How would you make changes? VIEWPOINTS.
Nothing more simple than sitting at my computer desk with the telephone, pen and a notepad.
Nine of us took part in the conference with representatives from Hull, Bristol, Liverpool, Southampton, inclusive of me from the Cardiff & Barry area.
The advantage of telephone conferencing is there is no need to travel, which easily lends this means of communication to disabled people with limited walking ability.
The Hull group mainly consists of people who served in the merchant navy and fishing fleets, some being the wives of fishermen. Within other groups are people who served in the Royal Navy.
Eve Myles Fair Country? There are people who served in World War II with very interesting stories to tell. In common we are all retired, with many experiences of life behind us.
Some are very pleasant memories. Others are not so. One of the most interesting things with ex-services people is the sense of comradeship which causes them to stick together in old age.
It brings me to the old saying: "I'm sorry that I can't help you.
But I know someone you can have a talk to if you like."
A problem with telephone conference groups is that, unlike sitting around a table in the bar of a public house, there is no sight or physical contact like a handshake when introduced.
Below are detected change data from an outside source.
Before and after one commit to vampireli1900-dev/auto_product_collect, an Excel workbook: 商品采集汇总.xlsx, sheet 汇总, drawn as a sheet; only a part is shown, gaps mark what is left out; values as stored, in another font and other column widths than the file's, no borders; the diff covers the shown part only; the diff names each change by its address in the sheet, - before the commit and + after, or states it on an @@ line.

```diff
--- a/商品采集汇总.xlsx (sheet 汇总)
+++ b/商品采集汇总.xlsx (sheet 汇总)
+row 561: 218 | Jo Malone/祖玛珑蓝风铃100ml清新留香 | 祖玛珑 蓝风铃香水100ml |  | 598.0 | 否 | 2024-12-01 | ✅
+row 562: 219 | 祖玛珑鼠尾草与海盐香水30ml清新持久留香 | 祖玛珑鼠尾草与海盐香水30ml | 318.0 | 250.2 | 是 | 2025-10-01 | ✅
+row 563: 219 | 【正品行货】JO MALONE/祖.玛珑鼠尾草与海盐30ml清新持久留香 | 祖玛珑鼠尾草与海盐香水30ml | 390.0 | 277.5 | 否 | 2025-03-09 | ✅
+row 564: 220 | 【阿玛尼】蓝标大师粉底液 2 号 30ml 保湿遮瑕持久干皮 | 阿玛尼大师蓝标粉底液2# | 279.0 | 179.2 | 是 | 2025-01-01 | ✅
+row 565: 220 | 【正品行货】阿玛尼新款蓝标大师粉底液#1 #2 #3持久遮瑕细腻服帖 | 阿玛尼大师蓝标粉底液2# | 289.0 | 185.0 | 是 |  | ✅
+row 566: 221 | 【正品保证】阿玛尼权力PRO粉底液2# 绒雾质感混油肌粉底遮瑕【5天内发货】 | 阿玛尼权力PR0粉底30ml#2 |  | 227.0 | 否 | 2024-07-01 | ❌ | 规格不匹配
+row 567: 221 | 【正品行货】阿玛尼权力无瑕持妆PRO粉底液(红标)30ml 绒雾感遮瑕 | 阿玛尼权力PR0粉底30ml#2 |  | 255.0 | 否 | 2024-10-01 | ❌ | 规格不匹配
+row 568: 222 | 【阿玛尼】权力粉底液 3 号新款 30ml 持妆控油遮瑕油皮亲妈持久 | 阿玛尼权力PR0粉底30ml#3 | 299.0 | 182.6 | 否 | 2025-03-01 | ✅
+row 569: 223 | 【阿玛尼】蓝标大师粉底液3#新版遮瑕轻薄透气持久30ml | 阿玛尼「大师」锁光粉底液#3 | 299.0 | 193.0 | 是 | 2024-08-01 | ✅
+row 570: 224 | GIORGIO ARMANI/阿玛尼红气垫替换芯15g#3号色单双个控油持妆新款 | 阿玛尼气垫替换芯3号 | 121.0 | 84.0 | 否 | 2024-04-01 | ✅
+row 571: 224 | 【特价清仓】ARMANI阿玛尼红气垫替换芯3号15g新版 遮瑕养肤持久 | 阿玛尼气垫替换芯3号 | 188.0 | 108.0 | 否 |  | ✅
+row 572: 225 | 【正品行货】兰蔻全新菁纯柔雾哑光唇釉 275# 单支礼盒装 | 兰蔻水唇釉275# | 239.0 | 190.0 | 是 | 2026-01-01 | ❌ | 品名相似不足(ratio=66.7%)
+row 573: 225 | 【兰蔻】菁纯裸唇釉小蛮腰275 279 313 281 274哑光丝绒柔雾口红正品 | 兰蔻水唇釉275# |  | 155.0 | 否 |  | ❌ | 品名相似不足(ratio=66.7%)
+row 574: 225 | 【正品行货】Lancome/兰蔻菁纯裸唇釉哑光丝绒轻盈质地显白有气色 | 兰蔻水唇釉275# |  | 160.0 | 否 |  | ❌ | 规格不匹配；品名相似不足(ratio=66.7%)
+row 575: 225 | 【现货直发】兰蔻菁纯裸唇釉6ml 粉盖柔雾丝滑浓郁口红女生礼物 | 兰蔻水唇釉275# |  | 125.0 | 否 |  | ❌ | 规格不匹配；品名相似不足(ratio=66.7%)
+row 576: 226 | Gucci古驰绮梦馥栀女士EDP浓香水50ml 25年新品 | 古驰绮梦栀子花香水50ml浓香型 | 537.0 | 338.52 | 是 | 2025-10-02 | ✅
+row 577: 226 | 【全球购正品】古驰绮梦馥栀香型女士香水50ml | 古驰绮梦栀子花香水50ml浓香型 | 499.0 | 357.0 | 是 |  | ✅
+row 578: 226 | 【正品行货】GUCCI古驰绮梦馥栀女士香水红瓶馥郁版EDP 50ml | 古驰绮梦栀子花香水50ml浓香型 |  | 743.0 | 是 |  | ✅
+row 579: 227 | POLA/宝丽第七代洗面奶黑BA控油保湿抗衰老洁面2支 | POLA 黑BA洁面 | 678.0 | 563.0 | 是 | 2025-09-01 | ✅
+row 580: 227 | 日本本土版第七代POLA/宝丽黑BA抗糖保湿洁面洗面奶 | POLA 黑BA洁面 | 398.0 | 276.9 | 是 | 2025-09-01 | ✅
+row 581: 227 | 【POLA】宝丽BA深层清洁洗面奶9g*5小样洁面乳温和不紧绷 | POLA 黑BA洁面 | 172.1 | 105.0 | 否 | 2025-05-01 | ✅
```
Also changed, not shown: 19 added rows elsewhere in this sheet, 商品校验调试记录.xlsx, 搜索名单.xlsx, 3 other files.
Telephone conversations take far more time to break down barriers and develop trust if people have not previously met.
When talking about experiences, the question often arises as to what people might do if given the opportunity to live their lives again.
Perhaps Echo readers would like to tell us what they would do, if they had their time again.
Malcolm H Mort Cardiff & Barry Seafarers Link Group Organiser